DOI: 10.1074/jbc.M110.183483 DOI Help
PMID: 21062738 PMID Help

Authors: Andrea Gumiero (University of Leicester) , Clive L. Metcalfe (University of Leicester) , Emma Raven (University of Leicester) , Peter C. E. Moody (University of Leicester) , Arwen Pearson (University of Leeds)
Co-authored by industrial partner: No

Type: Journal Paper
Journal: Journal Of Biological Chemistry , VOL 286 , PAGES 1260-1268.

State: Published (Approved)
Published: January 2011
Diamond Proposal Number(s): 6388

Open Access Open Access

Abstract: Heme enzymes are ubiquitous in biology and catalyze a vast array of biological redox processes. The formation of high valent ferryl intermediates of the heme iron (known as Compounds I and Compound II) is implicated for a number of catalytic heme enzymes, but these species are formed only transiently and thus have proved somewhat elusive. In consequence, there has been conflicting evidence as to the nature of these ferryl intermediates in a number of different heme enzymes, in particular the precise nature of the bond between the heme iron and the bound oxygen atom. In this work, we present high resolution crystal structures of both Compound I and Compound II intermediates in two different heme peroxidase enzymes, cytochrome c peroxidase and ascorbate peroxidase, allowing direct and accurate comparison of the bonding interactions in the different intermediates. A consistent picture emerges across all structures, showing lengthening of the ferryl oxygen bond (and presumed protonation) on reduction of Compound I to Compound II. These data clarify long standing inconsistencies on the nature of the ferryl heme species in these intermediates.

Journal Keywords: Cytochrome c; Cytochrome P450; HemeHemoglobin Myoglobin; Peroxidase

Diamond Keywords: Enzymes

Subject Areas: Biology and Bio-materials

Instruments: I04-Macromolecular Crystallography

Other Facilities: ESRF

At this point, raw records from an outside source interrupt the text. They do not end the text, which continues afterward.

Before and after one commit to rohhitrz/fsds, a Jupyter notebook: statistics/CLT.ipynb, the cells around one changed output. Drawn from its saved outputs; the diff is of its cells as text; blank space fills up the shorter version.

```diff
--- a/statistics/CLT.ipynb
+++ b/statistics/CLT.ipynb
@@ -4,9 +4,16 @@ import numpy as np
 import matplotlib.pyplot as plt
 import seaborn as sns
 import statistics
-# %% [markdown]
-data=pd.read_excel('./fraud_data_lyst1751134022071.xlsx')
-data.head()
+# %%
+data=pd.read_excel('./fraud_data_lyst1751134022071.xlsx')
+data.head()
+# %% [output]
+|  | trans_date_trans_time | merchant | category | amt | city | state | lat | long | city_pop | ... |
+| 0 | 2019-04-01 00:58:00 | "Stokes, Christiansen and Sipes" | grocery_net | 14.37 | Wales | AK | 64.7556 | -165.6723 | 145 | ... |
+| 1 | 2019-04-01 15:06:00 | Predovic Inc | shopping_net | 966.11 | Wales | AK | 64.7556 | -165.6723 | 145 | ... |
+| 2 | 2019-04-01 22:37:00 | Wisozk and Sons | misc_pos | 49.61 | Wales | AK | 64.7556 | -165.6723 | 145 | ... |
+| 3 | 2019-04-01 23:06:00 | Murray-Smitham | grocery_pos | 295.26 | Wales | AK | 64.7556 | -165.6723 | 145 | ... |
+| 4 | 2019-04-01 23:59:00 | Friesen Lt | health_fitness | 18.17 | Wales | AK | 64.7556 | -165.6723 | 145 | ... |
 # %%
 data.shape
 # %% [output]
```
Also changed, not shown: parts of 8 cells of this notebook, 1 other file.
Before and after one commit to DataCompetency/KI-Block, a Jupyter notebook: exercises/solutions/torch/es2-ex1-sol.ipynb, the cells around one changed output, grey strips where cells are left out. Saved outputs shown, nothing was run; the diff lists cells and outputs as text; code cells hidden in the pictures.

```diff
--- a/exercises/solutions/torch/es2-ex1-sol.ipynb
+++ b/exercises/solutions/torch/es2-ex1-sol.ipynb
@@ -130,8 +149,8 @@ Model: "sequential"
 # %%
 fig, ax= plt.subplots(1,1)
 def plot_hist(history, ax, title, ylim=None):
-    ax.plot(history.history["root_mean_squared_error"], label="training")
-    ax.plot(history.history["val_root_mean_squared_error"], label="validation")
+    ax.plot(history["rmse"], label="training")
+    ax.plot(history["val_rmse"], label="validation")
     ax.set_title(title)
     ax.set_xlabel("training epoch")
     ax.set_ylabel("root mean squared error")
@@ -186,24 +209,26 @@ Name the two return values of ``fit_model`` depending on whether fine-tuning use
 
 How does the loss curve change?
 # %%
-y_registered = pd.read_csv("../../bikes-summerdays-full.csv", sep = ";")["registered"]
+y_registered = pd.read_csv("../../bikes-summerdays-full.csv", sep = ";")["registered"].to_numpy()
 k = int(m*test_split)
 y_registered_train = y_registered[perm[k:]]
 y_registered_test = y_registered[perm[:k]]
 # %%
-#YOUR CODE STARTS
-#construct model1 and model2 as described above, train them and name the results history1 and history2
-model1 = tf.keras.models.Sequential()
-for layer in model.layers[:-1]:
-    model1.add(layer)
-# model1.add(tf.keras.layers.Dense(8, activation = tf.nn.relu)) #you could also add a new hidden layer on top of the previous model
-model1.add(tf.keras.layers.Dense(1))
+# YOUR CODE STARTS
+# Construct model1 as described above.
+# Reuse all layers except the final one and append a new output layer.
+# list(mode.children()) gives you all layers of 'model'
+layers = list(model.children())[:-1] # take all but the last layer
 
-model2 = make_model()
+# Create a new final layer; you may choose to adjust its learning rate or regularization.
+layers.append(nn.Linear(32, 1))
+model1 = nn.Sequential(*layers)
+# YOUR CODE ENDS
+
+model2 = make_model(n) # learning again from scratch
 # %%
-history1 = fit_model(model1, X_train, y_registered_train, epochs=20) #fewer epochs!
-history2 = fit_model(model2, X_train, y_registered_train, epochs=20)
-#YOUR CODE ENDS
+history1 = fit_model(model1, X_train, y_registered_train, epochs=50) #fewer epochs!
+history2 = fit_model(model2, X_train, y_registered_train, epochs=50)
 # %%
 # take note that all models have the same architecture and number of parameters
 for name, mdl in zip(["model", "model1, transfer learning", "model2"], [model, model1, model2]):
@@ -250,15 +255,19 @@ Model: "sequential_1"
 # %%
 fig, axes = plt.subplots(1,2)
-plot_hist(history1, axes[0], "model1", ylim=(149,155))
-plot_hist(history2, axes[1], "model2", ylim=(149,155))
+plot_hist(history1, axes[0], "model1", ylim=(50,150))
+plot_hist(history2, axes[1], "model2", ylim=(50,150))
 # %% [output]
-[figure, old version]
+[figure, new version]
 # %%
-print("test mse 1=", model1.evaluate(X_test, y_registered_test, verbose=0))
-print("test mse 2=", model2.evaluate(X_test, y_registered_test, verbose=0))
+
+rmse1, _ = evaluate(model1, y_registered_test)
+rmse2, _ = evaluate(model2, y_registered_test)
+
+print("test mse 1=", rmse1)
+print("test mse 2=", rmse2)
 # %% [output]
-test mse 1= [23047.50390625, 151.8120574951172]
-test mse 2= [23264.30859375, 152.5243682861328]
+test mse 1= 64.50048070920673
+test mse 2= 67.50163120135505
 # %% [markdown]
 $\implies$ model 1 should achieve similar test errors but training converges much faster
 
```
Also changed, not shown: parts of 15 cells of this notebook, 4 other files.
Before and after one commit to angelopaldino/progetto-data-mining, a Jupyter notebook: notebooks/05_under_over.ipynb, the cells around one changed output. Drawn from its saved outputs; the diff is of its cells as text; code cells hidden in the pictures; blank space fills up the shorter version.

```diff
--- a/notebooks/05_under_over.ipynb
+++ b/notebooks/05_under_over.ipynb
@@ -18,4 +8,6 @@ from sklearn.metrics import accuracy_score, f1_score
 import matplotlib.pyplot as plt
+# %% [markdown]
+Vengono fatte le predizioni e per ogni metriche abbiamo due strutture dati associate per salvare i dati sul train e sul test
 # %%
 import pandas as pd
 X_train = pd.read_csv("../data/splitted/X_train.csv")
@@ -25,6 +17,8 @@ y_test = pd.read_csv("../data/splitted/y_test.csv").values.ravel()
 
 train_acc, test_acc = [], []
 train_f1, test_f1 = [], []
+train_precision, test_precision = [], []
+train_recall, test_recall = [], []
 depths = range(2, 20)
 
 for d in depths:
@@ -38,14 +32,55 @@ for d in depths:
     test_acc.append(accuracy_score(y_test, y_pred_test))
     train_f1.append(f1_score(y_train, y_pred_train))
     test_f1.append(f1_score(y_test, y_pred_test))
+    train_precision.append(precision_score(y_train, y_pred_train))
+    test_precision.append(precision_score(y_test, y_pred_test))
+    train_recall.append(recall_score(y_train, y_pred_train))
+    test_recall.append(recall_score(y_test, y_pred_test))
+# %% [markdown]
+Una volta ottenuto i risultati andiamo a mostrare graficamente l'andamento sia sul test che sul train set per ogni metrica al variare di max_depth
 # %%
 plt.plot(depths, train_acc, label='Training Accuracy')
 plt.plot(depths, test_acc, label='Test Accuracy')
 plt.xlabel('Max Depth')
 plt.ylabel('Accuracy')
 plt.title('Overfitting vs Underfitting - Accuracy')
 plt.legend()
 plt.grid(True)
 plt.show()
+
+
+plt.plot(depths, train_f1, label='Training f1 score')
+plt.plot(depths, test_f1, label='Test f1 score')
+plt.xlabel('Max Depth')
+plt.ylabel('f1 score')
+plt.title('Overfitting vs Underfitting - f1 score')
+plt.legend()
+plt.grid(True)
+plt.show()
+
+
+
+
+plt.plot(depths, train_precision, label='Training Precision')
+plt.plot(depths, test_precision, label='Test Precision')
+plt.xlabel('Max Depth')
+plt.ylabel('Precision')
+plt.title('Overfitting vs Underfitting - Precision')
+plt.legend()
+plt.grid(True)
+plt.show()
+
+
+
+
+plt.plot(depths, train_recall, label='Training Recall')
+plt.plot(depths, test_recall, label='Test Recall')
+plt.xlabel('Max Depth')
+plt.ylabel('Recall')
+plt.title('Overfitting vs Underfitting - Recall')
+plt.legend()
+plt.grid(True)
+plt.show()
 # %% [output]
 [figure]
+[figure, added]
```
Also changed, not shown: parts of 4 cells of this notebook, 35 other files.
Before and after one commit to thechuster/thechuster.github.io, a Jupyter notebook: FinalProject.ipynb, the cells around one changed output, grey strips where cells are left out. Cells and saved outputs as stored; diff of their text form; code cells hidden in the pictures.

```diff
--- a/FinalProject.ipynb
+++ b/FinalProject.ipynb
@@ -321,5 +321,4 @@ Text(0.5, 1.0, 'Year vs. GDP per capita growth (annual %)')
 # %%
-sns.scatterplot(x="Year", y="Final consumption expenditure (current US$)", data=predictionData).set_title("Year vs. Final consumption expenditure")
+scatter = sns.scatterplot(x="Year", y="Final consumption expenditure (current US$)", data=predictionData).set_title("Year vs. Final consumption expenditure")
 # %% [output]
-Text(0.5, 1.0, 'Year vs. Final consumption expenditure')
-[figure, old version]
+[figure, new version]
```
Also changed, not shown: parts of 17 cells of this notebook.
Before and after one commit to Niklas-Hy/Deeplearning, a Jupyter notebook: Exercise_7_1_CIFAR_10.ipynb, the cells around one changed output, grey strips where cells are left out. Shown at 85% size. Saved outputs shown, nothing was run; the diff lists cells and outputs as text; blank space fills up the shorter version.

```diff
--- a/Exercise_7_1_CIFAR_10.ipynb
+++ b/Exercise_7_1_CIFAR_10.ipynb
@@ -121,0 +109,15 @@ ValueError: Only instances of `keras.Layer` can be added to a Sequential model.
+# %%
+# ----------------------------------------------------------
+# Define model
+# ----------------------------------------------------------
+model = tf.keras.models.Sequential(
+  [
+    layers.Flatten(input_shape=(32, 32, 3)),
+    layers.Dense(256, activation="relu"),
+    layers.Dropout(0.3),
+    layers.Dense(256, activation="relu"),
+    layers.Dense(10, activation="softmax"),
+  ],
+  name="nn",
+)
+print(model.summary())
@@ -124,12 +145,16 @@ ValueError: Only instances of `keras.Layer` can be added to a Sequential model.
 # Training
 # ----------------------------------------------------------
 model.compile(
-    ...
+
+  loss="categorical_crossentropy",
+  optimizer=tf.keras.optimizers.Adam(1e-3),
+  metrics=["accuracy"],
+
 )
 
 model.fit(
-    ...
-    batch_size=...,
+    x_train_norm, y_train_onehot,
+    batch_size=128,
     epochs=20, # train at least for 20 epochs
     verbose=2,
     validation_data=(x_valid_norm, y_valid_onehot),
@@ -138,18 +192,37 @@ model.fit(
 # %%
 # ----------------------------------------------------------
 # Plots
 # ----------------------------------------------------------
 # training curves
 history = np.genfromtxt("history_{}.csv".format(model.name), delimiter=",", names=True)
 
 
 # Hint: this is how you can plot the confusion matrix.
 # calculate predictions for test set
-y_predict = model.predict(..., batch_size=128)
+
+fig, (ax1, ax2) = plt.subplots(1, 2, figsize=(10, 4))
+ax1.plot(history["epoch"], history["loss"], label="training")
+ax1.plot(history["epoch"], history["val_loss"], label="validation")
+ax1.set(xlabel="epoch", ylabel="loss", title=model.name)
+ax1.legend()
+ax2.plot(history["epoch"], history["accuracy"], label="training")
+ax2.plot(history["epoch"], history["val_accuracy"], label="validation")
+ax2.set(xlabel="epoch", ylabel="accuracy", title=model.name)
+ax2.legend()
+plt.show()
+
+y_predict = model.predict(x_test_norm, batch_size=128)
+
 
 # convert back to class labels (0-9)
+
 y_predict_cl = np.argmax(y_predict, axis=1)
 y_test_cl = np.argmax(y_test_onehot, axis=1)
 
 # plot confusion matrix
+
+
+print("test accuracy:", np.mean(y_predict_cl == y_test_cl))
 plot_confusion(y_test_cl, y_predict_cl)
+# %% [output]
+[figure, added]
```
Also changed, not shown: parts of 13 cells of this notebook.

Added On: 10/01/2011 16:16


Discipline Tags:

Structural biology Life Sciences & Biotech

Technical Tags:

Diffraction Macromolecular Crystallography (MX)